Give the number of lines in the entries that contain "const". State only the count.

═════ Records for this task ═════

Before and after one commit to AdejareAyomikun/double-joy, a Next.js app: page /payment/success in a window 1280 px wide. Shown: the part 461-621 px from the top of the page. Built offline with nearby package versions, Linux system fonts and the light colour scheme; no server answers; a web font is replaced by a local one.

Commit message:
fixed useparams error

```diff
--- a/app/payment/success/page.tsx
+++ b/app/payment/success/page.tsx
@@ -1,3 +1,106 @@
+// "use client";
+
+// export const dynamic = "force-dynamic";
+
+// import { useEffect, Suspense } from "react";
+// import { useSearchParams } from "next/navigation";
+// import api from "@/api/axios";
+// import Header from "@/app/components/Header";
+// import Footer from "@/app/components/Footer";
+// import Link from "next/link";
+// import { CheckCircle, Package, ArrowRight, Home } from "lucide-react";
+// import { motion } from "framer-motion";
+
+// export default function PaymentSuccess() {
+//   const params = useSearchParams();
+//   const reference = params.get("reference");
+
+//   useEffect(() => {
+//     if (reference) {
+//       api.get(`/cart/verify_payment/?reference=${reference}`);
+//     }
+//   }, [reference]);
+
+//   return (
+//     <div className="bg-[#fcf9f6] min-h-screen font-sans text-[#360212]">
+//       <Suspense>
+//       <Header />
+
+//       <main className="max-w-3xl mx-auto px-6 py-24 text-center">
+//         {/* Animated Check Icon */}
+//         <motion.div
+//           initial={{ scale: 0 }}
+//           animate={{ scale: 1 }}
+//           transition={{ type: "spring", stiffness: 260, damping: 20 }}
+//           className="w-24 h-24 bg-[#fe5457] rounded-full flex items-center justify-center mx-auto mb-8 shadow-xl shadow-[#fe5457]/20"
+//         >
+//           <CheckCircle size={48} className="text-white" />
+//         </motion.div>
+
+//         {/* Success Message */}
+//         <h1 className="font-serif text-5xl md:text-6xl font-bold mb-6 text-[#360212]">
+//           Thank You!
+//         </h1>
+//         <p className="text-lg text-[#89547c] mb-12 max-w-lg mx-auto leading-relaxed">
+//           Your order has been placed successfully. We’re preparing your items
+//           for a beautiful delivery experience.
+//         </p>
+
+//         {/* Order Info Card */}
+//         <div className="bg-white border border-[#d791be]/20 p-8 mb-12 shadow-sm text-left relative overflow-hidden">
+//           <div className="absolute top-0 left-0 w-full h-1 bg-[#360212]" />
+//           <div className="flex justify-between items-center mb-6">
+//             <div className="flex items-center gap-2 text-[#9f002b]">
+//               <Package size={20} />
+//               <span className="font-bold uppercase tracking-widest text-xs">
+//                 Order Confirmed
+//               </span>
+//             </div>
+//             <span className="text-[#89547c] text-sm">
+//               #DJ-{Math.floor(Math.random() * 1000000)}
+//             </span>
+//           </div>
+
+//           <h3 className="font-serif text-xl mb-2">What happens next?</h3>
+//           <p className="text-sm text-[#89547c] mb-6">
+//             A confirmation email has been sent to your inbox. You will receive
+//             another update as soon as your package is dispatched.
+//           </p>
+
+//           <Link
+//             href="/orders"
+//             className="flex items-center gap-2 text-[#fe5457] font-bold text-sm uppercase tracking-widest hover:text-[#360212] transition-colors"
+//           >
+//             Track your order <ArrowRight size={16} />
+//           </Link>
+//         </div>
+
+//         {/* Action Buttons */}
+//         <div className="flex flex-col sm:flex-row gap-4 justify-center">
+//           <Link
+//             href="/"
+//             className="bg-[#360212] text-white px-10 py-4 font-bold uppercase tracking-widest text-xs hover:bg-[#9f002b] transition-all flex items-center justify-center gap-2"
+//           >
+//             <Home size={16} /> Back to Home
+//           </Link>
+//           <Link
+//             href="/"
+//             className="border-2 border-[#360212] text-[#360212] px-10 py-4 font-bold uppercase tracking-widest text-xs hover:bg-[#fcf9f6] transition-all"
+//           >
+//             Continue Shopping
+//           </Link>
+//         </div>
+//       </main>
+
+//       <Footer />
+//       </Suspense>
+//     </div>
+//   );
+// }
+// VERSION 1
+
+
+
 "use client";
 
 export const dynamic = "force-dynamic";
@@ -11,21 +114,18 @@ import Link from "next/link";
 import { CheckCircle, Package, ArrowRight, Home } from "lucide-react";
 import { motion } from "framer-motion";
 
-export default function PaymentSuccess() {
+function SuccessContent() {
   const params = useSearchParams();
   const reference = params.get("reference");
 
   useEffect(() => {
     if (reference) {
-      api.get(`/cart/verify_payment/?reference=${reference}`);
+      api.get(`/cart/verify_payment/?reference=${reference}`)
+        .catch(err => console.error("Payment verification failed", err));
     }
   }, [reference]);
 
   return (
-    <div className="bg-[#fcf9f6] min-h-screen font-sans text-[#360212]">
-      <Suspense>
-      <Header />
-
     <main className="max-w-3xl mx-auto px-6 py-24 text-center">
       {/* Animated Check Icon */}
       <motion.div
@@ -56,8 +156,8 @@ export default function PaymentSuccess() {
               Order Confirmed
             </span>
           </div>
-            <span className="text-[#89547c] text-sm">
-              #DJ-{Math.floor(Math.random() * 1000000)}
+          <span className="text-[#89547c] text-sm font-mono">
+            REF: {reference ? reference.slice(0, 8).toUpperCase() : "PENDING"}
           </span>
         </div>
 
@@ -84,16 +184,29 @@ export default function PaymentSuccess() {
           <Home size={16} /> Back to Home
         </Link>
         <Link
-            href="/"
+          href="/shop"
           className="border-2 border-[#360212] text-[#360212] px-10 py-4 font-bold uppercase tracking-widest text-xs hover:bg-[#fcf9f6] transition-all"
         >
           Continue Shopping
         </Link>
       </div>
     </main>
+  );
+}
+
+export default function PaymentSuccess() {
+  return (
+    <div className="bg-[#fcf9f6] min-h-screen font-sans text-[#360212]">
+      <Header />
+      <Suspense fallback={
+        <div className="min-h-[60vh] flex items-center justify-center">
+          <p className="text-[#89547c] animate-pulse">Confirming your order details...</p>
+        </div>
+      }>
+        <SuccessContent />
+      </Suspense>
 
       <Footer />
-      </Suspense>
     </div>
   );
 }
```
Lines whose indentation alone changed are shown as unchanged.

═════
═════ Records for this task ═════

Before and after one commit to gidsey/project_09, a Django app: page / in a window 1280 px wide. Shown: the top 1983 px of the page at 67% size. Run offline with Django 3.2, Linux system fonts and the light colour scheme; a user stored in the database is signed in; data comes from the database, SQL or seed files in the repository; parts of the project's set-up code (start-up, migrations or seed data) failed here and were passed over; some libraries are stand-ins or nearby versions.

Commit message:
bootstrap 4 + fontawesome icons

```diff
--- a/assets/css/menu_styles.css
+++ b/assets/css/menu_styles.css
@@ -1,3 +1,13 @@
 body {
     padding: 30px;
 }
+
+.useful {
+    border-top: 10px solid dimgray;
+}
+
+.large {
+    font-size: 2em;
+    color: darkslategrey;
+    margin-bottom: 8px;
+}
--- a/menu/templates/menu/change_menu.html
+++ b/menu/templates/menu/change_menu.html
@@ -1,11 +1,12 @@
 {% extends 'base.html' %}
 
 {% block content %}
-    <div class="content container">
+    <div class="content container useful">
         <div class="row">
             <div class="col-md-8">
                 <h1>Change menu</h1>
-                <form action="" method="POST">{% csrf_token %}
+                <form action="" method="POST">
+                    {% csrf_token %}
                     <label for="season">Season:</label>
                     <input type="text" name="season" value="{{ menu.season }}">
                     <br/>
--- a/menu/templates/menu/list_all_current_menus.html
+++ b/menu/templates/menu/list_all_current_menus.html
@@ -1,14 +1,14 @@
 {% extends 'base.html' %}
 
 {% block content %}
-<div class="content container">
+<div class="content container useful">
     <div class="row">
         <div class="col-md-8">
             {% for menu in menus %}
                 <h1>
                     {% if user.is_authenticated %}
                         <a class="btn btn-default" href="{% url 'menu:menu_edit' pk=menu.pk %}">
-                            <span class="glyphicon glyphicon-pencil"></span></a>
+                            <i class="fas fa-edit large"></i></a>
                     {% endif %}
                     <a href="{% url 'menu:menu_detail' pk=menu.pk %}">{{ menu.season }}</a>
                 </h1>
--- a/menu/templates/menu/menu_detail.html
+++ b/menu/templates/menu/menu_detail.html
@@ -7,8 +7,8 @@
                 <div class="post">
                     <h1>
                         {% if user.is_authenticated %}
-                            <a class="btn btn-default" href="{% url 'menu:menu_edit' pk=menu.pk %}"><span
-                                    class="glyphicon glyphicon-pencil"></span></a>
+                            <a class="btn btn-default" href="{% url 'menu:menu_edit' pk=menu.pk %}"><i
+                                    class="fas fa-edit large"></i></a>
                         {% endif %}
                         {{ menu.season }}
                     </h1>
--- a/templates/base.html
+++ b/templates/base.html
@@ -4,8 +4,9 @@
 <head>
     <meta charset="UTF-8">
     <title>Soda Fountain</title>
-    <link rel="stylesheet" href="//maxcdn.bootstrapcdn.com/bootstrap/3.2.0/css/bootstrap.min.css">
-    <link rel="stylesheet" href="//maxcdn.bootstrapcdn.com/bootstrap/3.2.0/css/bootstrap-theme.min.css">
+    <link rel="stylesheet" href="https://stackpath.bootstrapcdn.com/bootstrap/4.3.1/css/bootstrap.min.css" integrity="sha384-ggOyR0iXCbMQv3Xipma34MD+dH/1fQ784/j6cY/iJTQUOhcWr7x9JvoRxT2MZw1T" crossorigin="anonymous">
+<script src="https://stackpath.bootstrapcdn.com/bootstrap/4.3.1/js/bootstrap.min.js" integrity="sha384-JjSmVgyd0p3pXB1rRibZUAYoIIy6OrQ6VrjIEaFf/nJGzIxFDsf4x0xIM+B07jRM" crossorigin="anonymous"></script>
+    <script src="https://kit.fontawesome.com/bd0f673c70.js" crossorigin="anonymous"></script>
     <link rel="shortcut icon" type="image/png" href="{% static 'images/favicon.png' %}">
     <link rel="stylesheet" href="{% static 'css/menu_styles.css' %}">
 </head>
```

═════

▸ **Result for this exercise**: 6